In June this year the Joint Committee on Human Rights (“JCHR”) published its report considering both the current system and the reforms proposed by the Law Commission, the Liberty Protection Safeguards (“LPS”).
Its criticism of the existing scheme was scathing, with the Committee concluding (to no one’s surprise) that the system is broken, leaving thousands of people unlawfully detained, and that the reforms proposed by the Law Commission should be implemented as a matter of urgency. From a care providers perspective, the Committee noted that those responsible for the care and treatment of a mentally incapacitated individual, are in effect having to work out how best to break the law.
Given the ongoing grappling with Brexit, no one anticipated that the Law Commission proposals would be given much thought by the Government. Imagine then the surprise of many commentators including ourselves, when in early July the Government published its new draft Bill, the Mental Capacity Act (Amendment Bill).
(Available at: https://services.parliament.uk/ bills/2017-19/mentalcapacityamendment.html)

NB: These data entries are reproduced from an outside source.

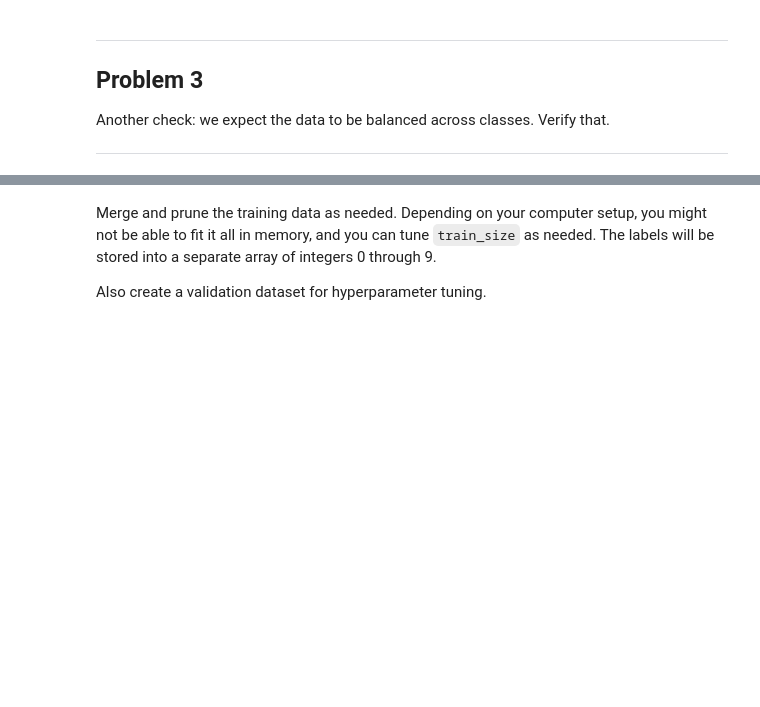
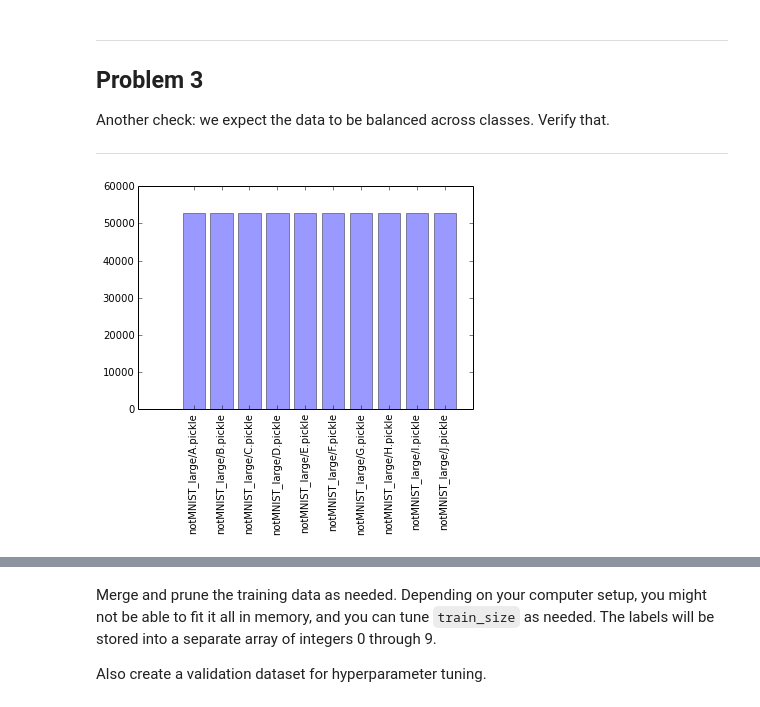
Before and after one commit to michaldul/deep-learning-course, a Jupyter notebook: examples/1_notmnist.ipynb, the cells around one changed output, grey strips where cells are left out. Drawn from its saved outputs; the diff is of its cells as text; code cells hidden in the pictures; blank space fills up the shorter version.

```diff
--- a/examples/1_notmnist.ipynb
+++ b/examples/1_notmnist.ipynb
@@ -180,3 +213,13 @@ Problem 3
 Another check: we expect the data to be balanced across classes. Verify that.
 
 ---
+# %%
+def plot_datasets_sizes(datasets):
+    sizes = [pickle.load(open(dataset, 'rb')).shape[0] for dataset in datasets]
+    x_pos = np.arange(len(sizes))
+    plt.bar(x_pos, sizes, align='center', alpha=0.4)
+    plt.xticks(x_pos, datasets, rotation='vertical')
+
+plot_datasets_sizes(train_datasets)
+# %% [output]
+[figure, added]
```
Also changed, not shown: parts of 9 cells of this notebook.
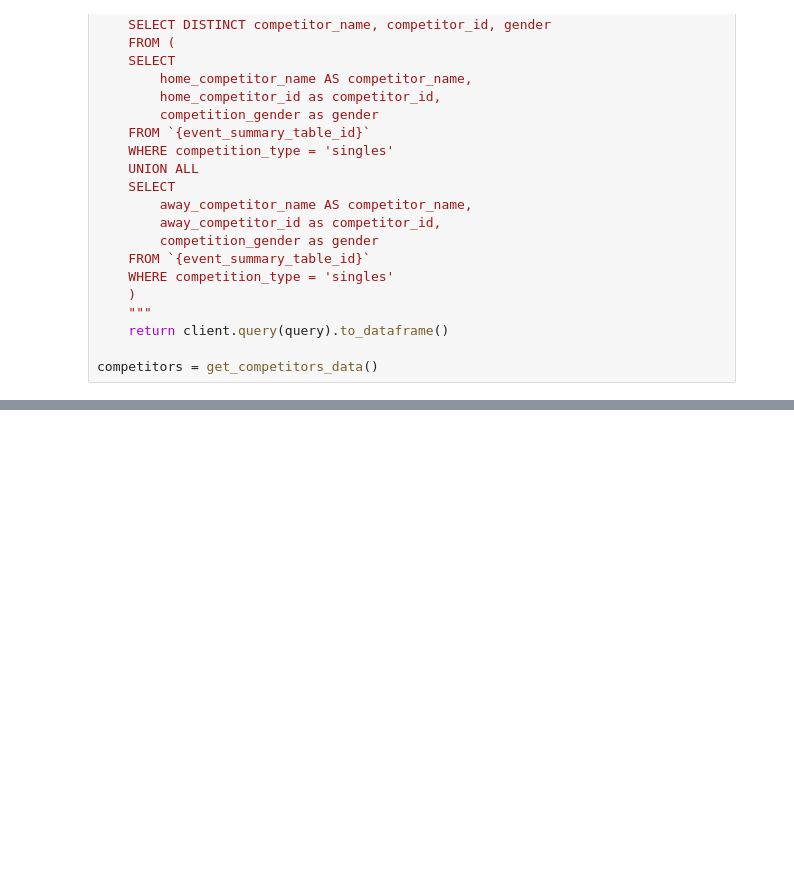
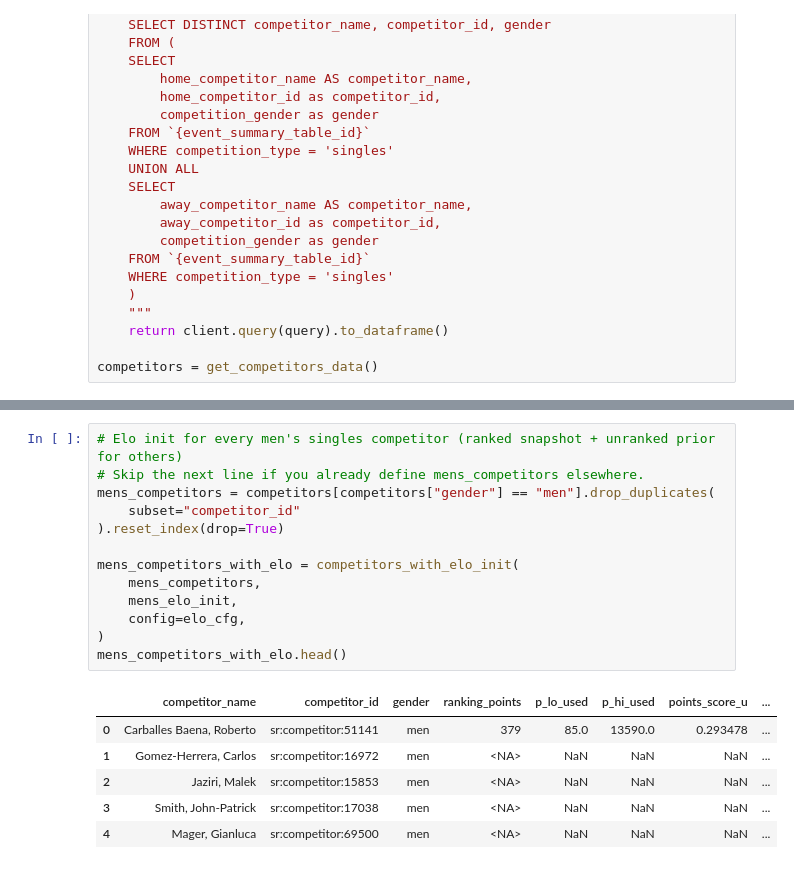
Before and after one commit to mattholden/tennis-origination, a Jupyter notebook: refined_tables/elo.ipynb, the cells around one changed output, grey strips where cells are left out. Drawn from its saved outputs; the diff is of its cells as text; blank space fills up the shorter version.

```diff
--- a/refined_tables/elo.ipynb
+++ b/refined_tables/elo.ipynb
@@ -183,0 +190,20 @@ mens_rankings.head()
+# %%
+# Elo init for every men's singles competitor (ranked snapshot + unranked prior for others)
+# Skip the next line if you already define mens_competitors elsewhere.
+mens_competitors = competitors[competitors["gender"] == "men"].drop_duplicates(
+    subset="competitor_id"
+).reset_index(drop=True)
+
+mens_competitors_with_elo = competitors_with_elo_init(
+    mens_competitors,
+    mens_elo_init,
+    config=elo_cfg,
+)
+mens_competitors_with_elo.head()
+# %% [output]
+|  | competitor_name | competitor_id | gender | ranking_points | p_lo_used | p_hi_used | points_score_u | ... |
+| 0 | Carballes Baena, Roberto | sr:competitor:51141 | men | 379 | 85.0 | 13590.0 | 0.293478 | ... |
+| 1 | Gomez-Herrera, Carlos | sr:competitor:16972 | men | <NA> | NaN | NaN | NaN | ... |
+| 2 | Jaziri, Malek | sr:competitor:15853 | men | <NA> | NaN | NaN | NaN | ... |
+| 3 | Smith, John-Patrick | sr:competitor:17038 | men | <NA> | NaN | NaN | NaN | ... |
+| 4 | Mager, Gianluca | sr:competitor:69500 | men | <NA> | NaN | NaN | NaN | ... |
```
Also changed, not shown: parts of 31 cells of this notebook, 3 other files.
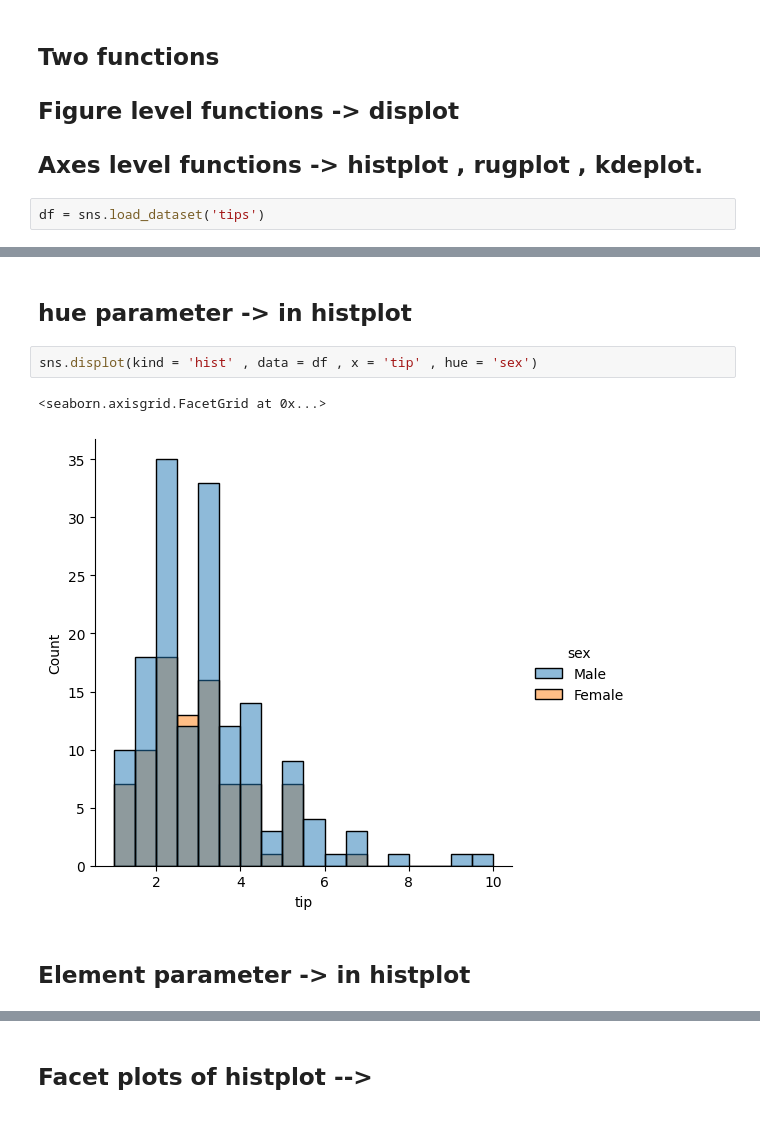
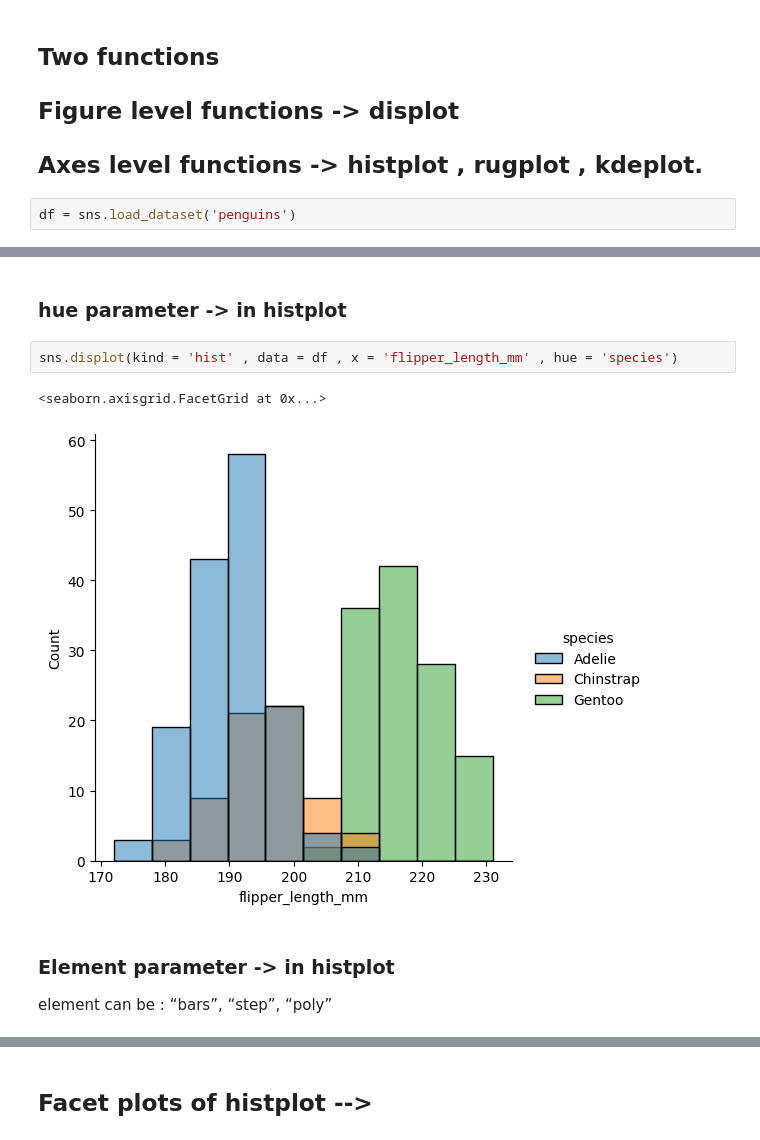
Before and after one commit to skm22/RICR---Data-Science, a Jupyter notebook: Notes/3. Applied Python/4. RICR - Seaborn Class Notes Updated/Seaborn Class Notebooks/2. RICR-Seaborn-Distribution-plots.ipynb, the cells around one changed output, grey strips where cells are left out. Drawn from its saved outputs; the diff is of its cells as text.

```diff
--- a/Notes/3. Applied Python/4. RICR - Seaborn Class Notes Updated/Seaborn Class Notebooks/2. RICR-Seaborn-Distribution-plots.ipynb
+++ b/Notes/3. Applied Python/4. RICR - Seaborn Class Notes Updated/Seaborn Class Notebooks/2. RICR-Seaborn-Distribution-plots.ipynb
@@ -20,7 +20,7 @@ import seaborn as sns
 ## Figure level functions -> displot
 ## Axes level functions -> histplot , rugplot , kdeplot.
 # %%
-df = sns.load_dataset('tips')
+df = sns.load_dataset('penguins')
 # %%
 df.head()
 # %% [output]
@@ -51,10 +57,12 @@ sns.displot(kind = 'hist' , data = df , x = 'day')
 # %% [markdown]
-## hue parameter -> in histplot
+### hue parameter -> in histplot
 # %%
-sns.displot(kind = 'hist' , data = df , x = 'tip' , hue = 'sex')
+sns.displot(kind = 'hist' , data = df , x = 'flipper_length_mm' , hue = 'species')
 # %% [output]
 <seaborn.axisgrid.FacetGrid at 0x...>
-[figure, old version]
+[figure, new version]
 # %% [markdown]
-## Element parameter -> in histplot
+### Element parameter -> in histplot
+
+element can be : “bars”, “step”, “poly”
 # %%
```
Also changed, not shown: parts of 24 cells of this notebook.
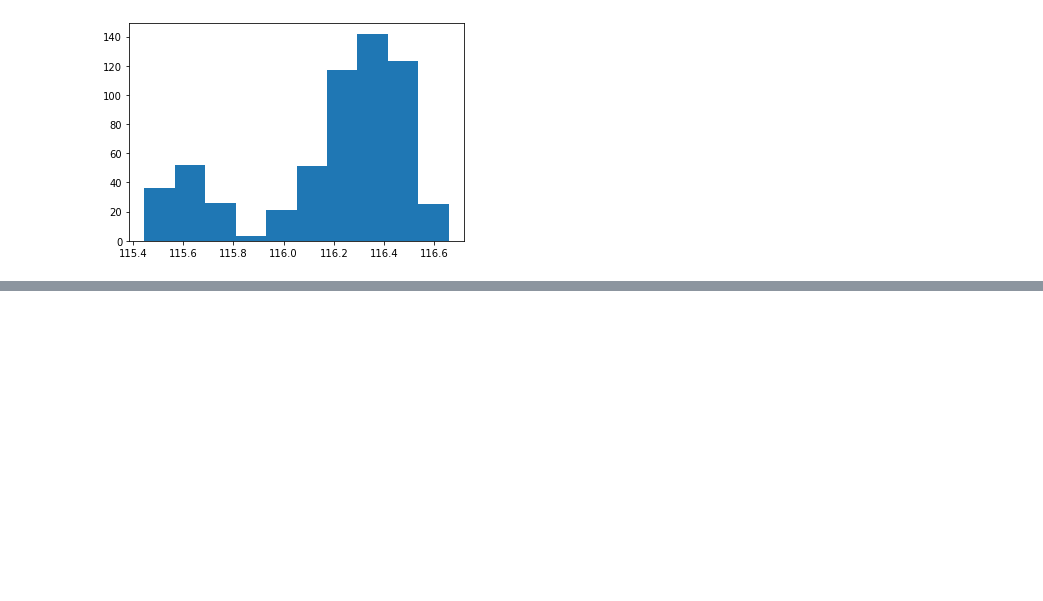
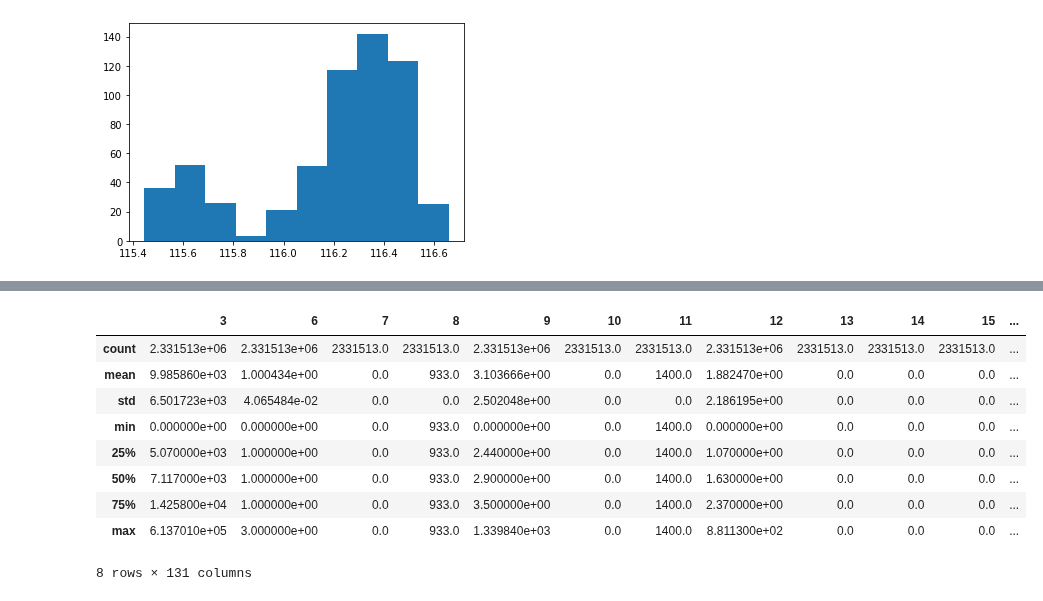
Before and after one commit to duybluemind1988/Data-science, a Jupyter notebook: Sonion/Compare_all_bigdata_method.ipynb, the cells around one changed output, grey strips where cells are left out. Drawn from its saved outputs; the diff is of its cells as text; code cells hidden in the pictures; blank space fills up the shorter version.

```diff
--- a/Sonion/Compare_all_bigdata_method.ipynb
+++ b/Sonion/Compare_all_bigdata_method.ipynb
@@ -1166,0 +1176,6 @@ plt.show()
+# %%
+%%time
+path='/content/drive/My Drive/Data/Sonion/V04R-V04R-SQLData.dat' # 1.88 gb
+df = dd.read_csv(path,sep='\t',header=None,
+                 dtype={10: 'float64', 102: 'float64', 105: 'float64', 108: 'float64', 11: 'float64', 111: 'float64', 114: 'float64', 115: 'float64', 116: 'float64', 117: 'float64', 118: 'float64', 119: 'float64', 120: 'float64', 121: 'float64', 122: 'float64', 123: 'float64', 124: 'float64', 125: 'float64', 126: 'float64', 13: 'float64', 131: 'float64', 132: 'float64', 133: 'float64', 134: 'float64', 14: 'float64', 16: 'float64', 17: 'float64', 19: 'float64', 20: 'float64', 22: 'float64', 23: 'float64', 25: 'float64', 26: 'float64', 28: 'float64', 29: 'float64', 3: 'float64', 4: 'object', 57: 'float64', 6: 'float64', 60: 'float64', 63: 'float64', 66: 'float64', 69: 'float64', 7: 'float64', 72: 'float64', 75: 'float64', 78: 'float64', 8: 'float64', 81: 'float64', 84: 'float64', 87: 'float64', 90: 'float64', 93: 'float64', 96: 'float64', 99: 'float64'})
+df.head()
@@ -1166,0 +1211,4 @@ plt.show()
+# %%
+%%time
+df_filter=df[df[2]=='SU3037_0112'].compute() # 2 tr rows
+df_filter
@@ -1166,0 +1218,4 @@ plt.show()
+# %%
+%%time
+df_filter.describe()
+# %% [output]
@@ -1166,0 +1224,10 @@ plt.show()
+|  | 3 | 6 | 7 | 8 | 9 | 10 | 11 | 12 | 13 | 14 | 15 | ... |
+| count | 2.331513e+06 | 2.331513e+06 | 2331513.0 | 2331513.0 | 2.331513e+06 | 2331513.0 | 2331513.0 | 2.331513e+06 | 2331513.0 | 2331513.0 | 2331513.0 | ... |
+| mean | 9.985860e+03 | 1.000434e+00 | 0.0 | 933.0 | 3.103666e+00 | 0.0 | 1400.0 | 1.882470e+00 | 0.0 | 0.0 | 0.0 | ... |
+| std | 6.501723e+03 | 4.065484e-02 | 0.0 | 0.0 | 2.502048e+00 | 0.0 | 0.0 | 2.186195e+00 | 0.0 | 0.0 | 0.0 | ... |
+| min | 0.000000e+00 | 0.000000e+00 | 0.0 | 933.0 | 0.000000e+00 | 0.0 | 1400.0 | 0.000000e+00 | 0.0 | 0.0 | 0.0 | ... |
+| 25% | 5.070000e+03 | 1.000000e+00 | 0.0 | 933.0 | 2.440000e+00 | 0.0 | 1400.0 | 1.070000e+00 | 0.0 | 0.0 | 0.0 | ... |
+| 50% | 7.117000e+03 | 1.000000e+00 | 0.0 | 933.0 | 2.900000e+00 | 0.0 | 1400.0 | 1.630000e+00 | 0.0 | 0.0 | 0.0 | ... |
+| 75% | 1.425800e+04 | 1.000000e+00 | 0.0 | 933.0 | 3.500000e+00 | 0.0 | 1400.0 | 2.370000e+00 | 0.0 | 0.0 | 0.0 | ... |
+| max | 6.137010e+05 | 3.000000e+00 | 0.0 | 933.0 | 1.339840e+03 | 0.0 | 1400.0 | 8.811300e+02 | 0.0 | 0.0 | 0.0 | ... |
+8 rows × 131 columns
```
Also changed, not shown: parts of 12 cells of this notebook.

In announcing the Bill, the Department of Health and Social Care stated that “the new law seeks to protect the rights of people who do not have the mental capacity to make decisions about their care and to reduce the burden on local authorities”.
We have detailed some of the key points below, but must echo the disappointment of many, and say that the Bill, in its current form is not fit for purpose. The Bill (at present) reads as rushed and many of the recommendations from the Law Commission are not included: the result is that whilst the individual is supposed to be at the centre of the process, they seem more of an administrative inconvenience.
The proposed new schedule “AA1” contains the nuts and bolts of the new administrative scheme. It contains the ‘authorisation conditions’ whereby a person who lacks capacity to consent to care arrangements which amount to a deprivation, can be lawfully deprived of their liberty if:
- The person lacks capacity to consent to the arrangements
- The person is of unsound mind, and
- The arrangements are necessary and proportionate
Like many others, we would question the appropriateness of the term ‘unsound mind’. Whilst this is the language in Article 5 European Convention on Human Rights, things have moved on. Also, where are best interests in ‘necessary and proportionate’?
Other issues include:
- There is no legal definition of deprivation of liberty. Therefore, the definition contained in Article 5 European Convention of Human Rights remains applicable, as does the acid test in Cheshire West. Clarity would be helpful.
- The new scheme will only apply to those 18 and over. Unlike the rest of the Mental Capacity Act 2005, which applies to those over 16, and contrary to the Law Commission proposals.
- The new schedule will not only apply to those in a care home or hospital setting but will also extend to those living in the community, whether this supported living, extra care etc.
- Authorisations are signed off by an Approved Mental Capacity Professional who must meet with the individual “if it appears appropriate and practicable to do so”...! When wouldn’t this be appropriate?
- Responsibility for authorising deprivations will be split, between local authorities and health – according to where the individual is residing and the underlying funding arrangements. However, care home providers...yes, you read it right... care home providers will be the work horse behind these arrangements. If you are a care home provider you will be expected to identify a deprivation of liberty, arrange relevant assessments, consult with others, record and provide evidence to send to the local authority along with a ‘draft authorisation’.
- Authorisations are ‘renewed’: the first authorisation can be up to twelve months, whereas, worryingly subsequent renewals can be for up to three years.
There will be much more information about the Bill at our seminars, as there is so much more to discuss, and we remain hopeful that some changes will still be forthcoming as the Bill goes to committee stage in the House of Lords on 5 September. We will be keeping a close eye on its progress: find out more by reading the updates on our website under news, follow us on facebook or twitter or attending one of the free seminars.